[Data excerpts]
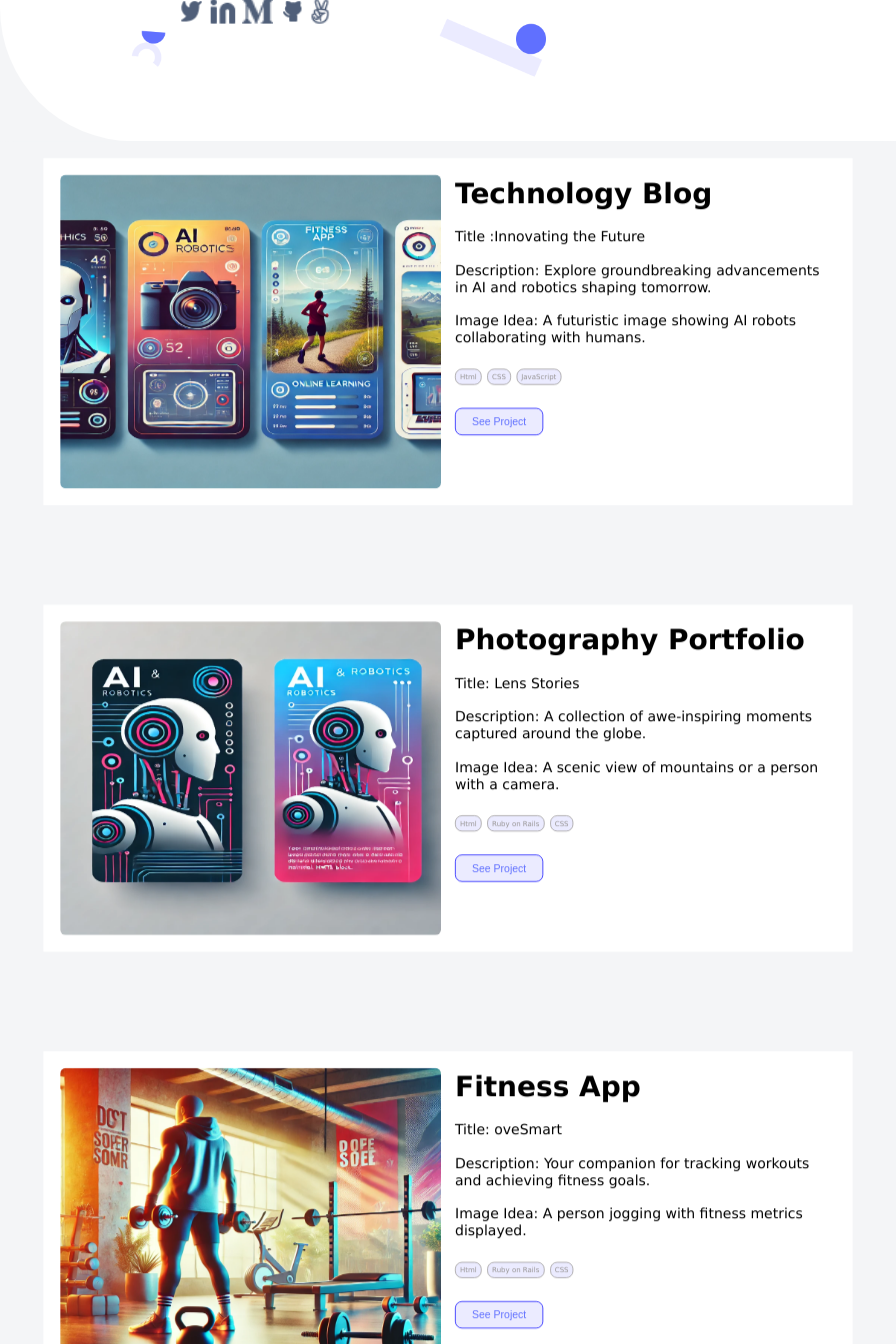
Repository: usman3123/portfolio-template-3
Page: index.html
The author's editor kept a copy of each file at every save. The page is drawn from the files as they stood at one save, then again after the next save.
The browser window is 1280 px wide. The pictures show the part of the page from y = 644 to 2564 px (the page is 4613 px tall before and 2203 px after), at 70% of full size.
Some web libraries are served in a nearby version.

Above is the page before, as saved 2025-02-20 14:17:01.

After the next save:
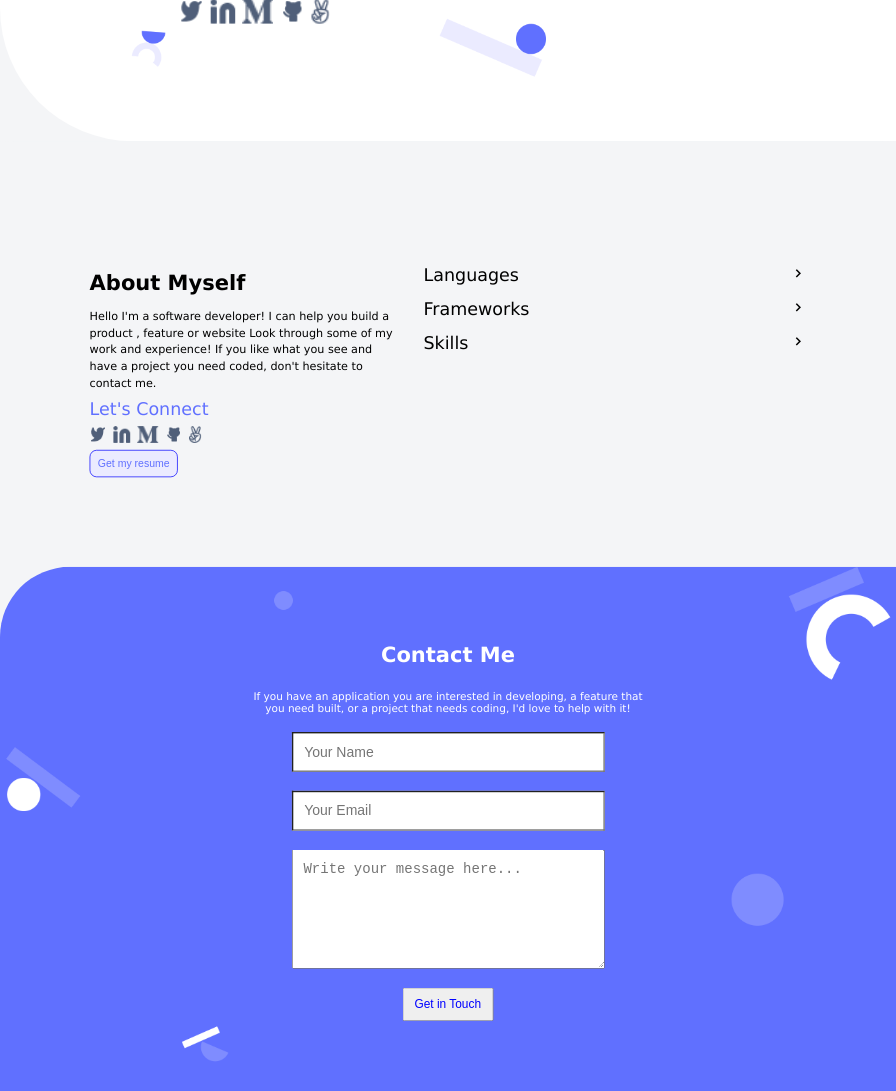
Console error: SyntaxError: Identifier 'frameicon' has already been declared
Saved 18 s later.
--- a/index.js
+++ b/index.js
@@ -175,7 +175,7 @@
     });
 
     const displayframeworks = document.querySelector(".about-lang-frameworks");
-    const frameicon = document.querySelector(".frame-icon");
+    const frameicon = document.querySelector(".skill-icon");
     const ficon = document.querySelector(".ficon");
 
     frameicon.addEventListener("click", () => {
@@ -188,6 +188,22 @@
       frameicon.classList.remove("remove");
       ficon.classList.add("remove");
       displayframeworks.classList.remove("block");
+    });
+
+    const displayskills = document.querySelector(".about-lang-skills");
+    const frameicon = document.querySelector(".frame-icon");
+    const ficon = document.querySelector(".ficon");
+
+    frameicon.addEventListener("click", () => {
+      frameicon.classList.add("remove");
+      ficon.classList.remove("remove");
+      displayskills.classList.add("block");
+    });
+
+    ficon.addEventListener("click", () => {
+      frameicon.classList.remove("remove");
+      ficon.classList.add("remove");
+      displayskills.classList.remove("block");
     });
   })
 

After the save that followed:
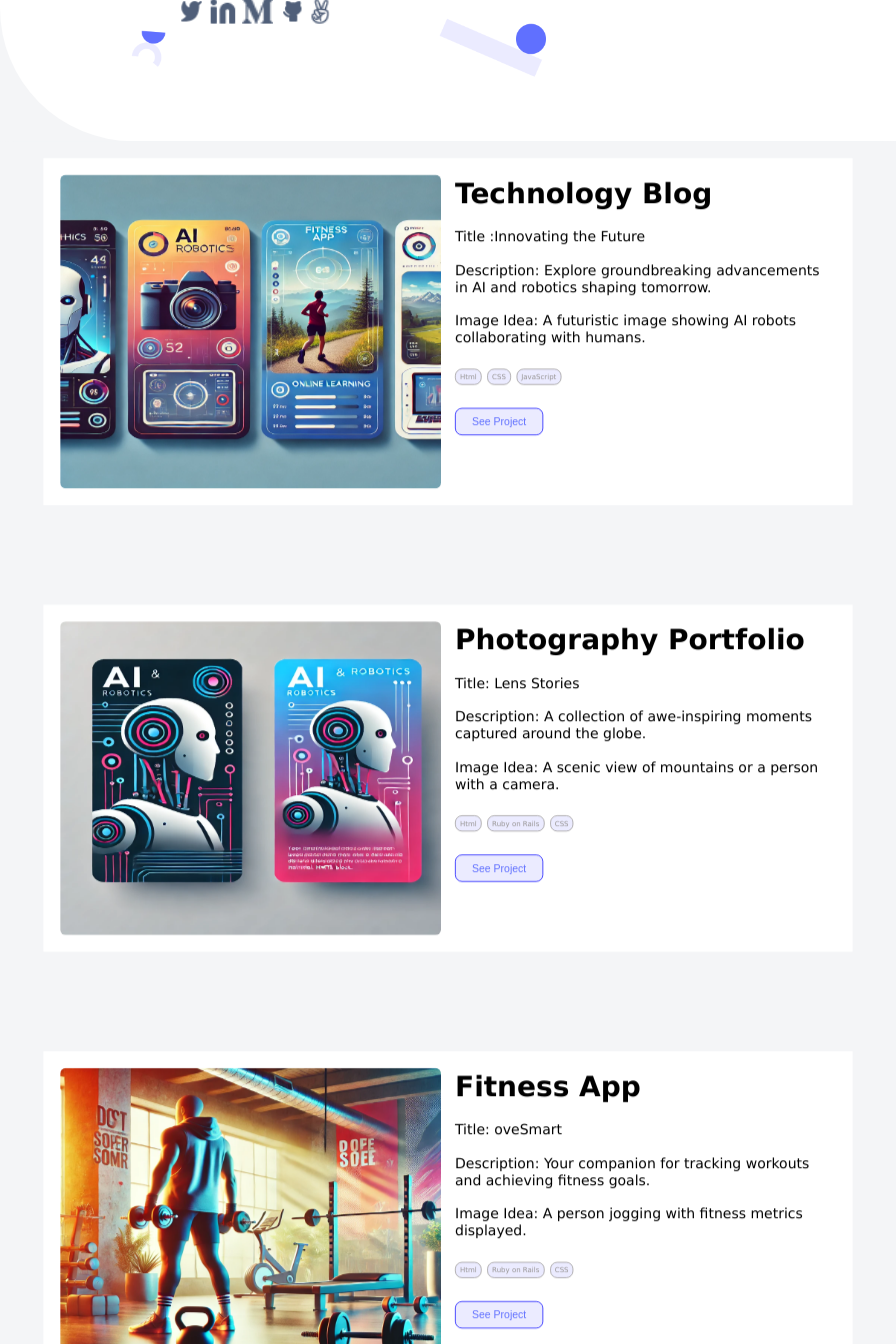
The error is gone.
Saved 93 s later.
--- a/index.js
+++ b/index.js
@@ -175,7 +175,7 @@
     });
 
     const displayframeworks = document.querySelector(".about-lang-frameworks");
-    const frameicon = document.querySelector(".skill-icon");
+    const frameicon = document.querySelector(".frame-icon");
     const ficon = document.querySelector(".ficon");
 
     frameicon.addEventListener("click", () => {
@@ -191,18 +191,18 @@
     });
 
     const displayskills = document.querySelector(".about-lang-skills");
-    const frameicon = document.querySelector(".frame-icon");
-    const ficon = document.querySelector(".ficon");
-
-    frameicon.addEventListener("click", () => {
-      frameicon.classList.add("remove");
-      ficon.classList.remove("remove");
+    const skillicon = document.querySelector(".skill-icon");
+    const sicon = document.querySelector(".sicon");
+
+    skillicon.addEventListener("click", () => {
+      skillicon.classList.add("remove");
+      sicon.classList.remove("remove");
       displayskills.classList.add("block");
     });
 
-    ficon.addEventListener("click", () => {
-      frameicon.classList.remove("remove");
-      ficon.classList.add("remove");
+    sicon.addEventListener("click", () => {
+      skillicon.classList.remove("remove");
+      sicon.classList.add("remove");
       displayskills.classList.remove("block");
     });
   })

--

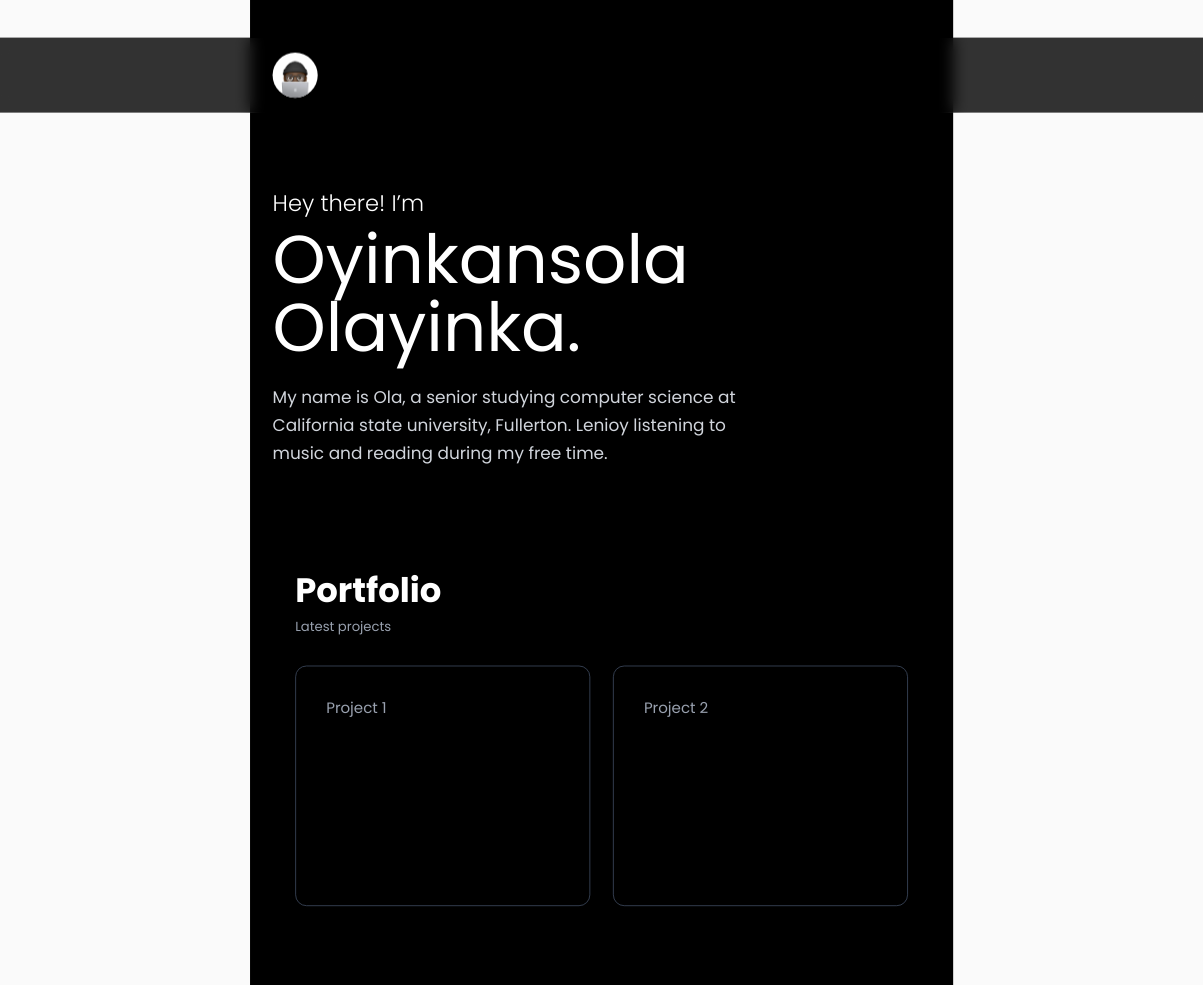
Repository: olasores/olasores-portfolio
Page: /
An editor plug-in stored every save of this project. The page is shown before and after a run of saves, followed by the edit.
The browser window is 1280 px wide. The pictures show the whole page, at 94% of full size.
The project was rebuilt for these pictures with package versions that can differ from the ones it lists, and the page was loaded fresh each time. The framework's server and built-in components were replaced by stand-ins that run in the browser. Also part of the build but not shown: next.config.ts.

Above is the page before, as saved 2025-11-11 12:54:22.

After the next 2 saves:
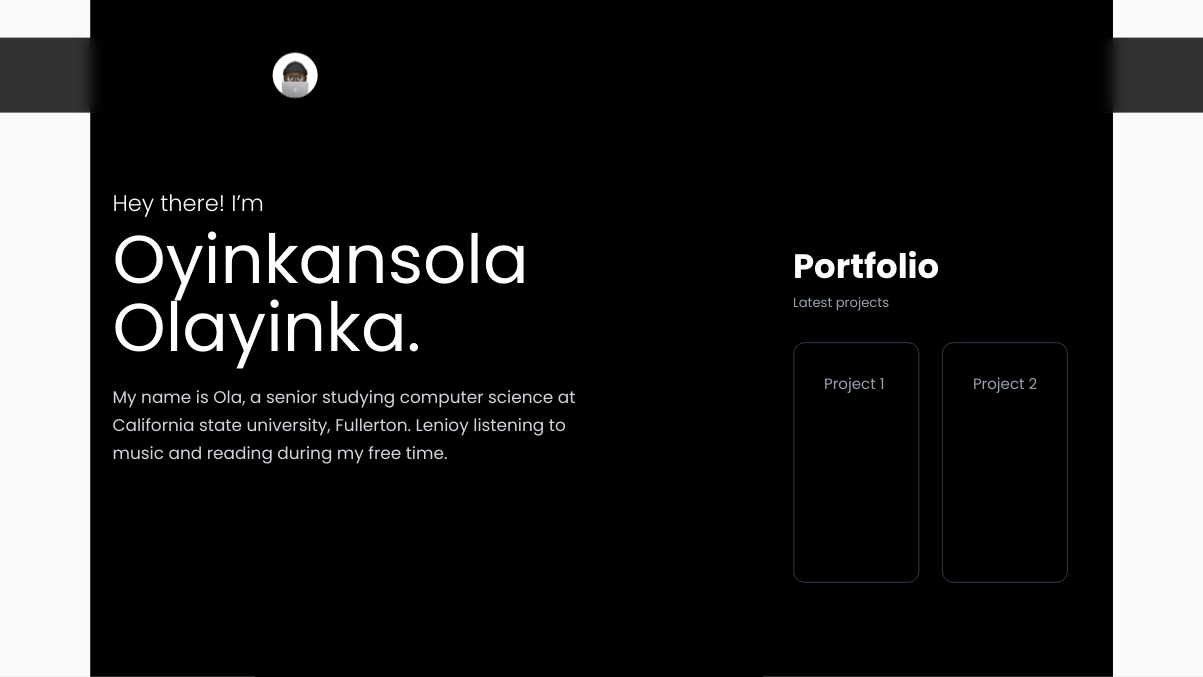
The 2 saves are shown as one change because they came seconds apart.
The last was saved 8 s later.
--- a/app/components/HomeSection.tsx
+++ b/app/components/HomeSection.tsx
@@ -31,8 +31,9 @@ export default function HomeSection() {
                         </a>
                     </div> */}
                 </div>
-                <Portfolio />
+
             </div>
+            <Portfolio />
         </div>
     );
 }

TASK TO CARRY OUT - Print exactly the lines above from the one with "Repository: usman3123/portfolio-template-3" to the one with "The author's editor", including both.

WRITTEN SOLUTION -
Repository: usman3123/portfolio-template-3
Page: index.html
The author's editor kept a copy of each file at every save. The page is drawn from the files as they stood at one save, then again after the next save.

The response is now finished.